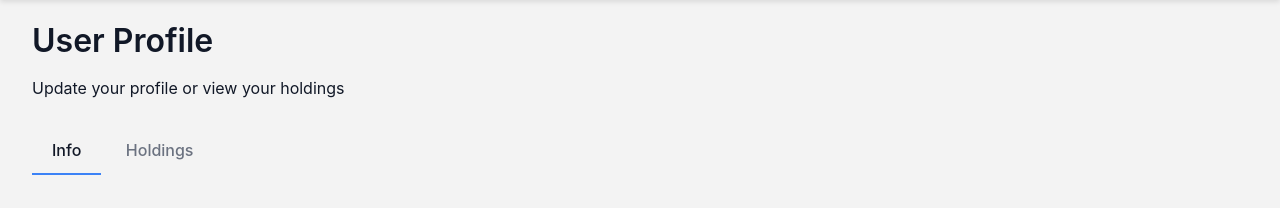
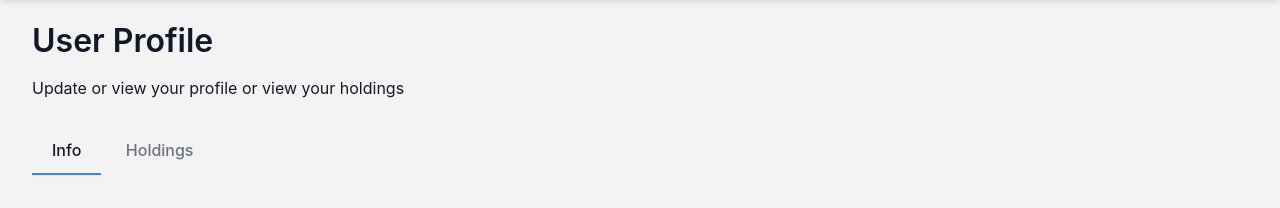
Before and after one commit to mystocks-africa/bycig-mkt, a PHP site: page /profile in a window 1280 px wide. Shown: the part 66-274 px from the top of the page. Run offline with PHP 8.4, Linux system fonts and the light colour scheme; data that the repository does not hold is empty; some libraries are stand-ins or nearby versions.

Commit message:
update text

```diff
--- a/app/views/profile/index.php
+++ b/app/views/profile/index.php
@@ -10,7 +10,7 @@
 <body>
     <div class="hero-section">
         <h1>User Profile</h1>
-        <p>Update your profile or view your holdings</p>
+        <p>Update or view your profile or view your holdings</p>
         <br>
         <div>
             <span id="info-tab" class="tab active" onclick="handleToggleScreen('info')">Info</span>
```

■ **What is required**
Print the entire listing above verbatim. No picture should be included.

■ **Your response**
Before and after one commit to mystocks-africa/bycig-mkt, a PHP site: page /profile in a window 1280 px wide. Shown: the part 66-274 px from the top of the page. Run offline with PHP 8.4, Linux system fonts and the light colour scheme; data that the repository does not hold is empty; some libraries are stand-ins or nearby versions.

Commit message:
update text

```diff
--- a/app/views/profile/index.php
+++ b/app/views/profile/index.php
@@ -10,7 +10,7 @@
 <body>
     <div class="hero-section">
         <h1>User Profile</h1>
-        <p>Update your profile or view your holdings</p>
+        <p>Update or view your profile or view your holdings</p>
         <br>
         <div>
             <span id="info-tab" class="tab active" onclick="handleToggleScreen('info')">Info</span>
```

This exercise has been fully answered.